> **Problem description**:
A single number is the whole answer: how many lines in this listing contain "faire".

> **Information shown**:
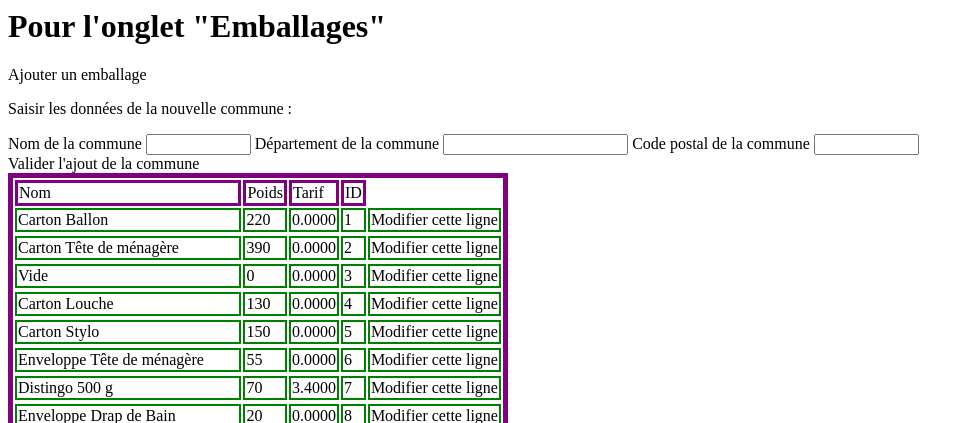
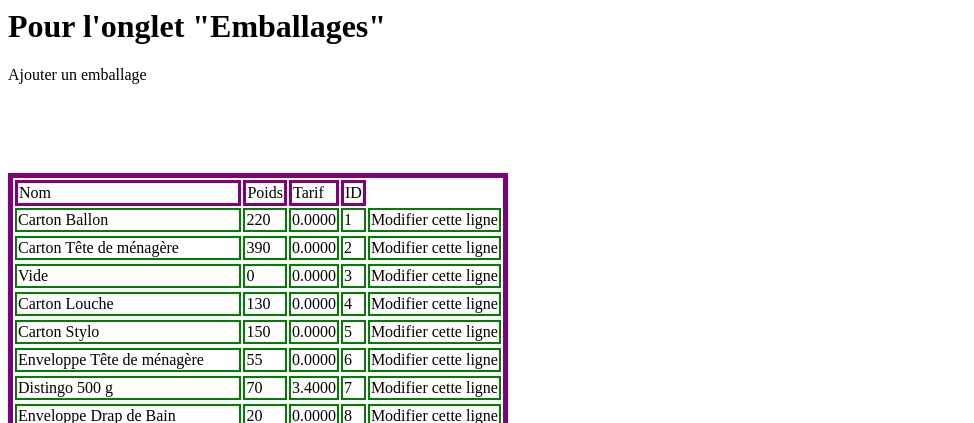
Before and after one commit to tcosattini/projet_tp_7, a Django app: page /administration/page2.html in a window 1280 px wide. Shown: the top 423 px of the page, without its empty margins (0-974 px from the left). Run offline with Django 4.2, Linux system fonts and the light colour scheme; data comes from the database, SQL or seed files in the repository.

Commit message:
Sauvegarde madani_bensikhaled

```diff
--- a/projet_fil_rouge_api/administration/templates/page2.html
+++ b/projet_fil_rouge_api/administration/templates/page2.html
@@ -8,117 +8,117 @@
 
 <h1>Pour l'onglet "Emballages"</h1>
 
-<!-- Bouton pour ajouter une commune -->
+<!-- Bouton pour ajouter un conditionnement -->
 <div id="ajouter_conditionnement">Ajouter un emballage</div>
 
-<!-- Champs et bouton de validation pour ajouter une commune -->
+<!-- Champs et bouton de validation pour ajouter un conditionnement -->
 <div id="ajouter_conditionnement_value">
-    <p>Saisir les données de la nouvelle commune :</p>
-    <label for="nom_conditionnement">Nom de la commune</label>
+    <p>Saisir les données du nouveau emballage :</p>
+    <label for="nom_conditionnement">Nom de l'emballage</label>
     <input type="text" id="nom_conditionnement" name="nom_conditionnement" required minlength="1" size="10" onblur="getValueNom_conditionnement()">
-    <label for="poids_conditionnement">Département de la commune</label>
+    <label for="poids_conditionnement">Poids de l'emballage</label>
     <input type="number" id="poids_conditionnement" name="poids_conditionnement" required minlength="1" size="10" onblur="getValuePoids_conditionnement()">
-    <label for="tarif_conditionnement">Code postal de la commune</label>
-    <input type="text" id="tarif_conditionnement" name="tarif_conditionnement" required minlength="1" size="10" onblur="getValueTarif_conditionnement()">
+    <label for="tarif_conditionnement">Tarif de l'emballage</label>
+    <input type="number" step=".0001" id="tarif_conditionnement" name="tarif_conditionnement" required minlength="1" size="10" onblur="getValueTarif_conditionnement()">
 </div>
-<div id="ajouter_conditionnement_insertion">Valider l'ajout de la commune</div>
+<div id="ajouter_conditionnement_insertion">Valider l'ajout de l'emballage</div>
 
-<!-- Champs et bouton de validation/annulation pour modifier une commune -->
-<div id="modifier_commune_value">
+<!-- Champs et bouton de validation/annulation pour modifier un conditionnement -->
+<div id="modifier_conditionnement_value">
 </div>
 
 <script>
     //Masquer les champs et le bouton de validation
-    document.getElementById("ajouter_commune_value").style.visibility = "hidden";
-    document.getElementById("ajouter_commune_insertion").style.visibility = "hidden";
+    document.getElementById("ajouter_conditionnement_value").style.visibility = "hidden";
+    document.getElementById("ajouter_conditionnement_insertion").style.visibility = "hidden";
 
     //Fonction pour faire apparaître les champs et le bouton de validation
-    function champsAjouterCommune() {
-        document.getElementById("ajouter_commune_value").style.visibility = "visible";
-        document.getElementById("ajouter_commune_insertion").style.visibility = "visible";
+    function champsAjouterConditionnement() {
+        document.getElementById("ajouter_conditionnement_value").style.visibility = "visible";
+        document.getElementById("ajouter_conditionnement_insertion").style.visibility = "visible";
     }
 
-    //Affecter la fonction champsAjouterVille au bouton
-    document.getElementById("ajouter_commune").onclick = champsAjouterCommune;
+    //Affecter la fonction champsAjouterConditionnement au bouton
+    document.getElementById("ajouter_conditionnement").onclick = champsAjouterConditionnement;
 
     //Déclaration des variables hors des fonctions
-    let communes_commune_value = "";
-    let dep_commune_value = "";
-    let cp_commune_value = "";
+    let nom_conditionnement_value = "";
+    let poids_conditionnement_value = "";
+    let tarif_conditionnement_value = "";
 
-    //Affectation de la valeur du nom de la commune
-    function getValueCommunes_commune() {
-        communes_commune_value = document.getElementById("communes_commune").value;
+    //Affectation de la valeur du nom du conditionnement
+    function getValueNom_conditionnement() {
+        nom_conditionnement_value = document.getElementById("nom_conditionnement").value;
     }
-    //Affection de la valeur du département de la commune
-    function getValueDep_commune() {
-        dep_commune_value = document.getElementById("dep_commune").value;
+    //Affection de la valeur du poids du conditionnement
+    function getValuePoids_conditionnement() {
+        poids_conditionnement_value = document.getElementById("poids_conditionnement").value;
     }
-    //Affectation de la valeur du code postal de la commune
-    function getValueCp_commune() {
-        cp_commune_value = document.getElementById("cp_commune").value;
+    //Affectation de la valeur du tarif du conditionnement
+    function getValueTarif_conditionnement() {
+        tarif_conditionnement_value = document.getElementById("tarif_conditionnement").value;
     }
 
-    //Affecter la fonction insertVille au bouton
-    document.getElementById("ajouter_commune_insertion").onclick = insertionCommune;
+    //Affecter la fonction insertConditionnement au bouton
+    document.getElementById("ajouter_conditionnement_insertion").onclick = insertionConditionnement;
 
-    //Fonction pour insérer la commune dans la base de données
-    function insertionCommune() {
-        document.location.href="/administration/ajoutCommune/"+communes_commune_value+"_"+dep_commune_value+"_"+cp_commune_value
+    //Fonction pour insérer le conditionnement dans la base de données
+    function insertionConditionnement() {
+        document.location.href="/administration/ajoutConditionnement/"+nom_conditionnement_value+"_"+poids_conditionnement_value+"_"+tarif_conditionnement_value
     }
 
     //Déclaration des variables hors des fonctions
-    let communes_commune_modifier_value = "";
-    let dep_commune_modifier_value = "";
-    let cp_commune_modifier_value = "";
+    let nom_conditionnement_modifier_value = "";
+    let poids_conditionnement_modifier_value = "";
+    let tarif_conditionnement_modifier_value = "";
 
-    let ancienne_id_commune = "Null";
+    let ancienne_id_conditionnement = "Null";
 
-    //Fonction pour faire apparaître les champs pour modifier une commune
-    function champsModifierLigneCommune(id_commune) {
-        if (ancienne_id_commune != "Null") {
-            document.getElementById("boutton_modifier_"+ancienne_id_commune).innerHTML = "Modifier cette ligne";
+    //Fonction pour faire apparaître les champs pour modifier un conditionnement
+    function champsModifierLigneConditionnement(id_conditionnement) {
+        if (ancienne_id_conditionnement != "Null") {
+            document.getElementById("boutton_modifier_"+ancienne_id_conditionnement).innerHTML = "Modifier cette ligne";
         }
-        document.getElementById("boutton_modifier_"+id_commune).innerHTML = "En cours de modification";
-        communes_commune_modifier_value = "";
-        dep_commune_modifier_value = "";
-        cp_commune_modifier_value = "";
-        document.getElementById("modifier_commune_value").innerHTML = ""
-        document.getElementById("modifier_commune_value").innerHTML += `
-        <p>Saisir les nouvelles données de la commune `+id_commune+` :</p>
-        <label>Nom de la commune</label>
-        <input type="text" id="communes_commune_modifier" name="communes_commune_modifier" required minlength="1" size="10" onblur="getValueModifierCommunes_commune()">
-        <label>Département de la commune</label>
-        <input type="number" id="dep_commune_modifier" name="dep_commune_modifier" required minlength="1" size="10" onblur="getValueModifierDep_commune()">
-        <label>Code postal de la commune</label>
-        <input type="text" id="cp_commune_modifier" name="cp_commune_modifier" required minlength="1" size="10" onblur="getValueModifierCp_commune()"></div>
-        <div id="modifier_commune_insertion" onclick="modifierLigneCommune(`+id_commune+`)">Valider la modification de la commune</div>
-        <div onclick="supprimerChampsModifierLigneCommune(`+id_commune+`)">Annuler la modification de la commune</div>
+        document.getElementById("boutton_modifier_"+id_conditionnement).innerHTML = "En cours de modification";
+        nom_conditionnement_modifier_value = "";
+        poids_conditionnement_modifier_value = "";
+        tarif_conditionnement_modifier_value = "";
+        document.getElementById("modifier_conditionnement_value").innerHTML = ""
+        document.getElementById("modifier_conditionnement_value").innerHTML += `
+        <p>Saisir les nouvelles données de l'emballage `+id_conditionnement+` :</p>
+        <label>Nom de l'emballage</label>
+        <input type="text" id="nom_conditionnement_modifier" name="nom_conditionnement_modifier" required minlength="1" size="10" onblur="getValueModifierNom_conditionnement()">
+        <label>Poids de l'emballage</label>
+        <input type="number" id="poids_conditionnement_modifier" name="poids_conditionnement_modifier" required minlength="1" size="10" onblur="getValueModifierPoids_conditionnement()">
+        <label>Tarif de l'emballage</label>
+        <input type="number" step=".0001" id="tarif_conditionnement_modifier" name="tarif_conditionnement_modifier" required minlength="1" size="10" onblur="getValueModifierTarif_conditionnement()"></div>
+        <div id="modifier_conditionnement_insertion" onclick="modifierLigneConditionnement(`+id_conditionnement+`)">Valider la modification de l'emballage</div>
+        <div onclick="supprimerChampsModifierLigneConditionnement(`+id_conditionnement+`)">Annuler la modification de l'emballage</div>
         `;
-        ancienne_id_commune = id_commune;
+        ancienne_id_conditionnement = id_conditionnement;
     }
 
-    function supprimerChampsModifierLigneCommune(id_commune) {
-        document.getElementById("boutton_modifier_"+id_commune).innerHTML = "Modifier cette ligne";
-        document.getElementById("modifier_commune_value").innerHTML = "";
+    function supprimerChampsModifierLigneConditionnement(id_conditionnement) {
+        document.getElementById("boutton_modifier_"+id_conditionnement).innerHTML = "Modifier cette ligne";
+        document.getElementById("modifier_conditionnement_value").innerHTML = "";
     }
 
-    //Affectation de la valeur du nom de la commune
-    function getValueModifierCommunes_commune() {
-        communes_commune_modifier_value = document.getElementById("communes_commune_modifier").value;
+    //Affectation de la valeur du nom du conditionnement
+    function getValueModifierNom_conditionnement() {
+        nom_conditionnement_modifier_value = document.getElementById("nom_conditionnement_modifier").value;
     }
-    //Affection de la valeur du département de la commune
-    function getValueModifierDep_commune() {
-        dep_commune_modifier_value = document.getElementById("dep_commune_modifier").value;
+    //Affection de la valeur du poids du conditionnement
+    function getValueModifierPoids_conditionnement() {
+        poids_conditionnement_modifier_value = document.getElementById("poids_conditionnement_modifier").value;
     }
-    //Affectation de la valeur du code postal de la commune
-    function getValueModifierCp_commune() {
-        cp_commune_modifier_value = document.getElementById("cp_commune_modifier").value;
+    //Affectation de la valeur du tarif du conditionnement
+    function getValueModifierTarif_conditionnement() {
+        tarif_conditionnement_modifier_value = document.getElementById("tarif_conditionnement_modifier").value;
     }
 
-    //Fonction pour modifier la ligne d'une commune
-    function modifierLigneCommune(id_commune) {
-        document.location.href="/administration/modificationCommune/"+id_commune+"_"+communes_commune_modifier_value+"_"+dep_commune_modifier_value+"_"+cp_commune_modifier_value
+    //Fonction pour modifier la ligne d'un conditionnement
+    function modifierLigneConditionnement(id_conditionnement) {
+        document.location.href="/administration/modificationConditionnement/"+id_conditionnement+"_"+nom_conditionnement_modifier_value+"_"+poids_conditionnement_modifier_value+"_"+tarif_conditionnement_modifier_value
     }
 
 
@@ -138,7 +138,7 @@
             <td style="border: 2px solid green;">{{conditionnement.poidscondit}}</td>
             <td style="border: 2px solid green;">{{conditionnement.prixcond}}</td>
             <td style="border: 2px solid green;">{{conditionnement.idcondit}}</td>
-            <td style="border: 2px solid green;"><div id="boutton_modifier_{{conditionnement.idcondit}}" onclick="">Modifier cette ligne</div></td>
+            <td style="border: 2px solid green;"><div id="boutton_modifier_{{conditionnement.idcondit}}" onclick="champsModifierLigneConditionnement({{conditionnement.idcondit}})">Modifier cette ligne</div></td>
         </tr>
         <tr id="id_commune_modifier_{{conditionnement.idcondit}}">
         </tr>
--- /dev/null
+++ b/projet_fil_rouge_api/administration/templates/retour2.html
@@ -0,0 +1 @@
+<script>document.location.href="/administration/page2.html"</script>
--- a/projet_fil_rouge_api/administration/urls.py
+++ b/projet_fil_rouge_api/administration/urls.py
@@ -10,4 +10,6 @@ urlpatterns = [
     path('page2.html', views.index2, name='index2'),
     re_path(r'^ajoutCommune/(?P<communesValue>[a-zA-Z ]+)_(?P<depValue>[0-9]+)_(?P<cpValue>[a-zA-Z0-9 ]+)$', views.ajoutCommune, name='ajoutCommune'),
     re_path(r'^modificationCommune/(?P<idCommuneValue>[0-9]+)_(?P<communesValue>[a-zA-Z ]+)_(?P<depValue>[0-9]+)_(?P<cpValue>[a-zA-Z0-9 ]+)$', views.modificationCommune, name='modificationCommune'),
+    re_path(r'^ajoutConditionnement/(?P<nomValue>[a-zA-Z0-9 ]+)_(?P<poidsValue>[0-9]+)_(?P<tarifValue>[0-9.]+)$', views.ajoutConditionnement, name='ajoutConditionnement'),
+    re_path(r'^modificationConditionnement/(?P<idConditionnementValue>[0-9]+)_(?P<nomValue>[a-zA-Z0-9 ]+)_(?P<poidsValue>[0-9]+)_(?P<tarifValue>[0-9.]+)$', views.modificationConditionnement, name='modificationConditionnement'),
 ]
--- a/projet_fil_rouge_api/administration/views.py
+++ b/projet_fil_rouge_api/administration/views.py
@@ -27,3 +27,14 @@ def index2(request):
         "Conditionnements" : data_conditionnements,
     }
     return render(request, 'page2.html', context)
+
+def ajoutConditionnement(request, nomValue, poidsValue, tarifValue):
+    ajoutConditionnement = TConditionnement(libcondit = nomValue, poidscondit = poidsValue, prixcond = tarifValue)
+    ajoutConditionnement.save()
+    return render(request, 'retour2.html', )
+
+def modificationConditionnement(request, idConditionnementValue, nomValue, poidsValue, tarifValue):
+    TConditionnement.objects.filter(idcondit = idConditionnementValue).delete()
+    ajoutConditionnement = TConditionnement(idcondit = idConditionnementValue, libcondit = nomValue, poidscondit = poidsValue, prixcond = tarifValue)
+    ajoutConditionnement.save()
+    return render(request, 'retour2.html', )
```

> **Response to this task**:
3